Consider regularly reviewing variances in bytes being backed up. It’s a practice streamlined via automated backup monitoring software and it lets IT operations teams play a proactive cybersecurity identification role. This is because cyberterrorism can impact the byte counts of recurring backup jobs through a variety of ways. For instance, ransomware that removes files entirely will result in zero backup volumes moving forward. Relatedly, malware that replicates and alters files can also impact backup byte increases or decreases.

These are subtle changes that go undetected for quite some time. In fact, research shows it takes an average of 200 days to identify a data breach. With measures in place to identify byte count variances, you can get ahead of bad actors.

10. Streamline Activities Across Ticketing and Remediation Monitoring. Consider the typical process following a backup job failure. You first identify that the failure happened. You then assess if it failed due to a systemic problem that needs further attention. If so, you then create a ticket with relevant failure information and submit that ticket. You then monitor the ticket and ensure its resolution. It’s a multi-step process replicated possibly hundreds of times per month in an enterprise backup environment.

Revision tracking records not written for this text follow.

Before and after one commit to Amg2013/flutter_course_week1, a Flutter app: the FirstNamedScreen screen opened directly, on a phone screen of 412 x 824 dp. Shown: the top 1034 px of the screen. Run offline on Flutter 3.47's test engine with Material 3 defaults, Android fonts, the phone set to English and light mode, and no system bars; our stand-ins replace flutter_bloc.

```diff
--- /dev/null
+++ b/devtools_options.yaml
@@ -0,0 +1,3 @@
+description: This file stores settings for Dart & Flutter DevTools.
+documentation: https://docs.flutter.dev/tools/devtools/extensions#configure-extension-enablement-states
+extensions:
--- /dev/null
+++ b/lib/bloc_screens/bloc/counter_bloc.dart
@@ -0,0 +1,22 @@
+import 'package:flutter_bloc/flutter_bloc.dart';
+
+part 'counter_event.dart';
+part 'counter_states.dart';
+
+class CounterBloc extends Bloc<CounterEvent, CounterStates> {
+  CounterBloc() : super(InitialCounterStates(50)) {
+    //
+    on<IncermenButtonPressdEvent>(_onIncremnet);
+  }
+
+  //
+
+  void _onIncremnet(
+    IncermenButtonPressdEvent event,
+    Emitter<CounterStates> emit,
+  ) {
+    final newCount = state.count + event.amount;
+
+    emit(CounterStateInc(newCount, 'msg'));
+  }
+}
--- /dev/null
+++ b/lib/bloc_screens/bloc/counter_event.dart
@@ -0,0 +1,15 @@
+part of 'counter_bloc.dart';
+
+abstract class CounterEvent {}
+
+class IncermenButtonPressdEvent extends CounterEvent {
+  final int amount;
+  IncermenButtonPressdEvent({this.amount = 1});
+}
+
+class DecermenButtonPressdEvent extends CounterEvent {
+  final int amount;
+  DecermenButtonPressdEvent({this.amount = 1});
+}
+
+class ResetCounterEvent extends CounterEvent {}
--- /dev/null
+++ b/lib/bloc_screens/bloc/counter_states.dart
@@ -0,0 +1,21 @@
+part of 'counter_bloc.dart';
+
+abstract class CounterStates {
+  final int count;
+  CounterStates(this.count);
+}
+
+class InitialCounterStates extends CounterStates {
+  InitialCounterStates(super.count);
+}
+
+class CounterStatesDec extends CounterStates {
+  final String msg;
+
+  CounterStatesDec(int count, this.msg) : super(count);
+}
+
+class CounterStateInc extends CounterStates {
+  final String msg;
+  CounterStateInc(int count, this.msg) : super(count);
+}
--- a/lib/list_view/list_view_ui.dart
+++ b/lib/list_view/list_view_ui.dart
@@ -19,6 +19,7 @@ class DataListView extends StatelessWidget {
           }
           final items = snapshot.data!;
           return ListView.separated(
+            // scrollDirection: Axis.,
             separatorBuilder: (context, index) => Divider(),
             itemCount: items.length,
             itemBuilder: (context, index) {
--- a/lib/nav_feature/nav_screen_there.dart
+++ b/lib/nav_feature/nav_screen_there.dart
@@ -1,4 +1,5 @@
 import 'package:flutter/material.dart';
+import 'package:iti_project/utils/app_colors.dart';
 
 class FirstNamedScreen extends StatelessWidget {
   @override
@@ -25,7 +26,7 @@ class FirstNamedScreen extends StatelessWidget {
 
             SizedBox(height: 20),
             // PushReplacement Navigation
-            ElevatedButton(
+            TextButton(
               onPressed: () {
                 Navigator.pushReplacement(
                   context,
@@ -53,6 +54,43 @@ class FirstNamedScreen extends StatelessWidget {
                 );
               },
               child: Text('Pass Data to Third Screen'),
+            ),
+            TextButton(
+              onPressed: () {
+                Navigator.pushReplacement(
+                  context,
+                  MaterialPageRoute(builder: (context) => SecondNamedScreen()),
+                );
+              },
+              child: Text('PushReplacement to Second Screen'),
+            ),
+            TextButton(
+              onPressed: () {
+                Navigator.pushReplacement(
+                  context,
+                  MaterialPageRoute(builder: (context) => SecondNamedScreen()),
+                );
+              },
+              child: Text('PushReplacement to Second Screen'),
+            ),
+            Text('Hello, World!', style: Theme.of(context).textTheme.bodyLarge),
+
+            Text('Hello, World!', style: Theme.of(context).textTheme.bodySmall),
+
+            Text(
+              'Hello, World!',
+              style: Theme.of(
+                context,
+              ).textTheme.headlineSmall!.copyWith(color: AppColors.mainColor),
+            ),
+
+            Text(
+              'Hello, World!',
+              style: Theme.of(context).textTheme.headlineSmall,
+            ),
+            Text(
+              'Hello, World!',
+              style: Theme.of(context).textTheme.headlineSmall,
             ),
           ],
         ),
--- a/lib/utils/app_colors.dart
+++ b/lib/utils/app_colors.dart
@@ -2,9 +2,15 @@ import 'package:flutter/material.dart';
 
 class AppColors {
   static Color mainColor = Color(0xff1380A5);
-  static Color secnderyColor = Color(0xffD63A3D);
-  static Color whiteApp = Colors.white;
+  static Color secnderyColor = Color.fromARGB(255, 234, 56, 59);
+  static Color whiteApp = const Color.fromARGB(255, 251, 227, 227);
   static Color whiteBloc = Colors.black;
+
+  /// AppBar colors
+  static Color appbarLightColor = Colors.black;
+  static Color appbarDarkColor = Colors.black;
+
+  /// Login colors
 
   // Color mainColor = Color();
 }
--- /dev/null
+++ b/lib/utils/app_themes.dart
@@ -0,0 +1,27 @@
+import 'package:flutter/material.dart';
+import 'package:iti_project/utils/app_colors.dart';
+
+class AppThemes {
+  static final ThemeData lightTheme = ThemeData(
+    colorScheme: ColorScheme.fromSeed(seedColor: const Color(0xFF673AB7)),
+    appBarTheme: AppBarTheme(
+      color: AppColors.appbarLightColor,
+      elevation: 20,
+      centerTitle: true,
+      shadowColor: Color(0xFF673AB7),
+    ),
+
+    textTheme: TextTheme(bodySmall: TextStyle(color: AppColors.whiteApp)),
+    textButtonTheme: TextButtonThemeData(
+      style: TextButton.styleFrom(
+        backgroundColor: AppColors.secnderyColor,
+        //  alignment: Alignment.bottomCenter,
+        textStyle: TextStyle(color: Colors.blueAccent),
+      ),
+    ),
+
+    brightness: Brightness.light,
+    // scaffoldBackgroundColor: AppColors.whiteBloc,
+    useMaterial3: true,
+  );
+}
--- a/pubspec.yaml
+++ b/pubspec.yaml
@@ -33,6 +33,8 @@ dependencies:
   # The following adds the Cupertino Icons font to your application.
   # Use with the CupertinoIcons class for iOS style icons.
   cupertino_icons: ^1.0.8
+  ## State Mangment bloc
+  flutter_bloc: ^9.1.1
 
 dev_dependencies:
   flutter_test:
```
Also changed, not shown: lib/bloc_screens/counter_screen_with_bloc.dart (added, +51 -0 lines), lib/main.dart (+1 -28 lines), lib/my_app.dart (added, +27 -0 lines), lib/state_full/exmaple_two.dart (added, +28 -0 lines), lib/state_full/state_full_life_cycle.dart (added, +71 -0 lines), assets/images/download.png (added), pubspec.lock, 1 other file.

Imagine, instead, automating this process entirely. Using systems programmed to identify critical issues, tickets get created and submitted the moment a failure is found. Additionally, running reports that automatically monitor ticket status keeps you on top of  the triage process.

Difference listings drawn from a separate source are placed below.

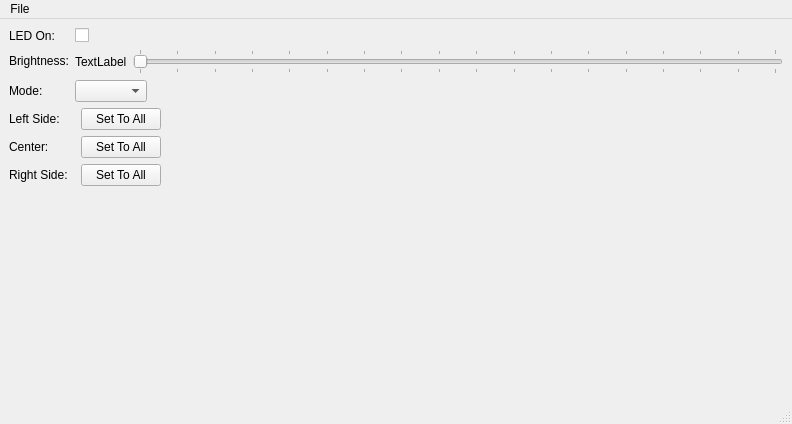
Old version of the form src/clevokeyboardgui/ui/main_window.ui in the repository anetczuk/ClevoKeyboardControl.
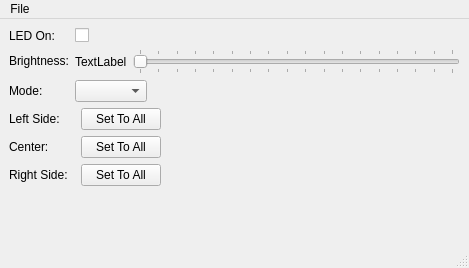
New version of the form. Custom widgets are drawn as their Qt base class.

Commit message: Terminate application on Exit

The edit to the form file:
```diff
--- a/src/clevokeyboardgui/ui/main_window.ui
+++ b/src/clevokeyboardgui/ui/main_window.ui
@@ -6,8 +6,8 @@
    <rect>
     <x>0</x>
     <y>0</y>
-    <width>792</width>
-    <height>424</height>
+    <width>469</width>
+    <height>268</height>
    </rect>
   </property>
   <property name="windowTitle">
@@ -195,7 +195,7 @@
     <rect>
      <x>0</x>
      <y>0</y>
-     <width>792</width>
+     <width>469</width>
      <height>22</height>
     </rect>
    </property>
```
Left out of the diff: 19 changed lines with no effect on the pictures. The commit also changes 1 other file.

This approach shores up the average resolution window associated with fixing backup errors. It also minimizes the amount of time needed to fix those errors in the first place. Your team’s time is used more effectively while failures get fixed faster.

How To Implement Backup Monitoring & Reporting Optimizations

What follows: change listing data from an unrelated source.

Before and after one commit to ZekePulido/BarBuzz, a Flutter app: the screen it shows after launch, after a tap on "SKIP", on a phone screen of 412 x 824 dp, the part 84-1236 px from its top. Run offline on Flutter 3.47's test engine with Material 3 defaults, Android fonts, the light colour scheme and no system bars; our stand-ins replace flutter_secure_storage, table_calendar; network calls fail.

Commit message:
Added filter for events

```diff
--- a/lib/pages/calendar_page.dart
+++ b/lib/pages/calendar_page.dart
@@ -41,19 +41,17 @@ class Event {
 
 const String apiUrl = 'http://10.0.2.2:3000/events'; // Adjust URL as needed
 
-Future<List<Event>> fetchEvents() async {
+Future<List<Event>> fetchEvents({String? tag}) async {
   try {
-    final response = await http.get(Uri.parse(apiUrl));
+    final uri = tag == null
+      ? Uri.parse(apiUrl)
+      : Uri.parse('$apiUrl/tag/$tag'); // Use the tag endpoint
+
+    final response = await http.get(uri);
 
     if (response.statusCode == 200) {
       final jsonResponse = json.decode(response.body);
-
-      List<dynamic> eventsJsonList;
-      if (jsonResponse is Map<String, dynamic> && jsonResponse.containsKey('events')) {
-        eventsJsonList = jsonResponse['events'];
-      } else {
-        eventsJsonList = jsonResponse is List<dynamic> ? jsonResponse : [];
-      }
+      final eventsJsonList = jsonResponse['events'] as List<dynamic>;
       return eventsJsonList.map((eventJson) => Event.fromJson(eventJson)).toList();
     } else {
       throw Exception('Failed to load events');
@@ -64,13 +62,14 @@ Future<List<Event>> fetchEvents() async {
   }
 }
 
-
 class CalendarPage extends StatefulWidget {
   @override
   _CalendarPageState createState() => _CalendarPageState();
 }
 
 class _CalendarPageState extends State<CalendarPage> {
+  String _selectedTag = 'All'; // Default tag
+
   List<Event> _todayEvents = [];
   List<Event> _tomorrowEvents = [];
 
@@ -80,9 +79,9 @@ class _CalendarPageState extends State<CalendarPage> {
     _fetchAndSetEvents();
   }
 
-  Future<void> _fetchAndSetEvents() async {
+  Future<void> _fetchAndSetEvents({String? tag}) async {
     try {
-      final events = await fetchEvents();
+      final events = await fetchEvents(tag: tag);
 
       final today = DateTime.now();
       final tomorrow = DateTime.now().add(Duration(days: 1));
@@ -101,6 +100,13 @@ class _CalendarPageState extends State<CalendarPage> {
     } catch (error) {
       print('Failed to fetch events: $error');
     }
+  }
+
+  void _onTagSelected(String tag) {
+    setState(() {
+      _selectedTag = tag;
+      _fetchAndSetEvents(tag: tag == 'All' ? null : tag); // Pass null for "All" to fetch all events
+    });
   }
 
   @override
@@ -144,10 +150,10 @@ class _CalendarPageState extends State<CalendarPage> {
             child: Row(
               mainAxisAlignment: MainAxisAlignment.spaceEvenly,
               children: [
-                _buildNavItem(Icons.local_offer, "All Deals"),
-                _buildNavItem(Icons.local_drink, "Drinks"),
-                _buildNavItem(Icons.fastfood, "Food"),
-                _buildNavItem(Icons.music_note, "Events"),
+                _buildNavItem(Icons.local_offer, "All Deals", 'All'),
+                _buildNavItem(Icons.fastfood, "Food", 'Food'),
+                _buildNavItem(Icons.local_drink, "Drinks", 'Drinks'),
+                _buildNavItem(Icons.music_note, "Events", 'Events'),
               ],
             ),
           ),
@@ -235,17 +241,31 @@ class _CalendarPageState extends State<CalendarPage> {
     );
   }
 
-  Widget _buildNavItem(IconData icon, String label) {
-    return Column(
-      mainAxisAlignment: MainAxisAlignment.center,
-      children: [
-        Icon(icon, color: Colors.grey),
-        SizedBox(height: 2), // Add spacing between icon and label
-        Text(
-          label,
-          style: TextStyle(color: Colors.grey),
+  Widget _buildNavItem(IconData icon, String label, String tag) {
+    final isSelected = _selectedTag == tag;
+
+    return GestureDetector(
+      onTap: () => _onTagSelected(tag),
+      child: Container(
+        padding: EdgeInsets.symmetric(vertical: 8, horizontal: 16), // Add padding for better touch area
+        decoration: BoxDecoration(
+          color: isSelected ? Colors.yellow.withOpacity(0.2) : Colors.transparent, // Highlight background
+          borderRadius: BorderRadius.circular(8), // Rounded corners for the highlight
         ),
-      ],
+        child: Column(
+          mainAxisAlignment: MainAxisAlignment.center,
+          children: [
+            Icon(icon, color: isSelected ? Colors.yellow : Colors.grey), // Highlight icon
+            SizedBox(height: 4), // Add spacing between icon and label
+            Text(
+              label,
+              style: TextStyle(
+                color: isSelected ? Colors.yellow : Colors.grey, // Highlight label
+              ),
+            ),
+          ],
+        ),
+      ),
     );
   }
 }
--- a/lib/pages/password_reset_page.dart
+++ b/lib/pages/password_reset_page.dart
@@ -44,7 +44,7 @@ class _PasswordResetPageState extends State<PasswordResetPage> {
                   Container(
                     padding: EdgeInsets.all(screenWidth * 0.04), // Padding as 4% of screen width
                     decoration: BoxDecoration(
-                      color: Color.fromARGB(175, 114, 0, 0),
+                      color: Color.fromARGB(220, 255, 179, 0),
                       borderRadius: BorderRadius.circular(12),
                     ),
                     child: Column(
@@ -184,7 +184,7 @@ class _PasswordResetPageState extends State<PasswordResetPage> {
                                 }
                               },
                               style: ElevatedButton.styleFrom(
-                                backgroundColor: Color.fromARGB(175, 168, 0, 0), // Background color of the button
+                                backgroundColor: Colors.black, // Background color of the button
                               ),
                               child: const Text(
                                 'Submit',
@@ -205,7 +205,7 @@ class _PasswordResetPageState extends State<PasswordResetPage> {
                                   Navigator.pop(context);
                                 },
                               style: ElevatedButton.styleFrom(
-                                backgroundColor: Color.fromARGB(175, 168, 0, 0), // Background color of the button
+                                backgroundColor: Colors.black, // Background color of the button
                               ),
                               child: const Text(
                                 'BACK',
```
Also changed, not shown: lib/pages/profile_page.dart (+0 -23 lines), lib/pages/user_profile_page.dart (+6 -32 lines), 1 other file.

You can build scripts to automate some data collection and reporting. However, this approach comes with major limitations. Automations frequently fail with new backup product versions. This mean you’ll keep reviewing and revising scripts on a regular basis. Also, this approach leaves you developing normalization processes and benchmarks in the event that your organization uses multiple backup products. On top of this, scripts generally stay limited to backup reporting metrics. They do not extend automation across data protection operations like unprotected asset identification, ticketing, and storage monitoring.

These limitations get addressed head on by backup monitoring and reporting automation software. As independent solutions that oversee backup data collection, reporting, and oversight, these tools provide a single-pane view to simplify backup management and automate broader data protection activities. They equip teams to be more efficient, implement streamlined workflows, better secure backup health, and build peace of mind that data is fully protected.

About Bocada: 

Bocada LLC, a global IT Automation leader, delivers backup reporting and monitoring solutions that give enterprises complete visibility into their backup performance. Bocada provides insight into complex backup environments, enabling IT organizations to save time, automate ongoing reporting activities, and reduce costs. With the largest installed customer base in the Fortune 500, Bocada is the world’s leading provider of backup reporting automation. For more information, visit